The lines you return should be those containing the string "docs", taken from the data below.
+ + + + +
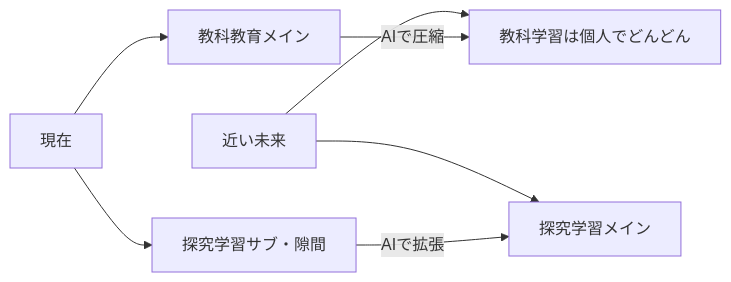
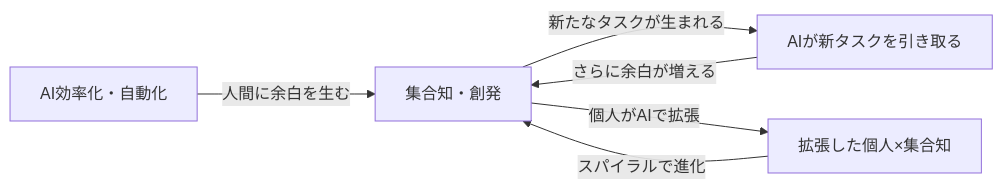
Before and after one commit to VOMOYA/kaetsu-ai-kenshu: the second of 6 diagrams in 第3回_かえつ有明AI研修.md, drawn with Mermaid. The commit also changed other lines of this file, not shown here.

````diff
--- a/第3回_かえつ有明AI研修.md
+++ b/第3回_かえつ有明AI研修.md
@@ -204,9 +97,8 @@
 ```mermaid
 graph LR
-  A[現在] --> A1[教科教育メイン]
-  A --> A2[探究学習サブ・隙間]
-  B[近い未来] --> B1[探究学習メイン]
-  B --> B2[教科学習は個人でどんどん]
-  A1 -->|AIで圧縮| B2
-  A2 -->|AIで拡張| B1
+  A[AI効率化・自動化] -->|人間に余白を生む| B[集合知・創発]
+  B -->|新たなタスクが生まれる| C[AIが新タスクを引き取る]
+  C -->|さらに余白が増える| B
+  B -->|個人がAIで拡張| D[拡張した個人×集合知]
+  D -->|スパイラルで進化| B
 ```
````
+ + + + +
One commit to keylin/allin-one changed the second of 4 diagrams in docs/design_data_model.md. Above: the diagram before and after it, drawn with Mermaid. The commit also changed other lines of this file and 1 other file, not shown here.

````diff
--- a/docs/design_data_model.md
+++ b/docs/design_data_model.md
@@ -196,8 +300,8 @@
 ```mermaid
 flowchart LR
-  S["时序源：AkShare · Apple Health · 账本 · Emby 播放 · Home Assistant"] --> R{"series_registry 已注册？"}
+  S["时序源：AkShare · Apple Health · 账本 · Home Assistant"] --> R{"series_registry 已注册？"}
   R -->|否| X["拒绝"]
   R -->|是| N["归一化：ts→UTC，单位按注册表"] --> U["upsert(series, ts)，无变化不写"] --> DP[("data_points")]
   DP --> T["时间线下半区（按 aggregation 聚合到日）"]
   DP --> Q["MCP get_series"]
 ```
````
+ + + + +
Response area:
One commit to keylin/allin-one changed the second of 4 diagrams in docs/design_data_model.md. Above: the diagram before and after it, drawn with Mermaid. The commit also changed other lines of this file and 1 other file, not shown here.
--- a/docs/design_data_model.md
+++ b/docs/design_data_model.md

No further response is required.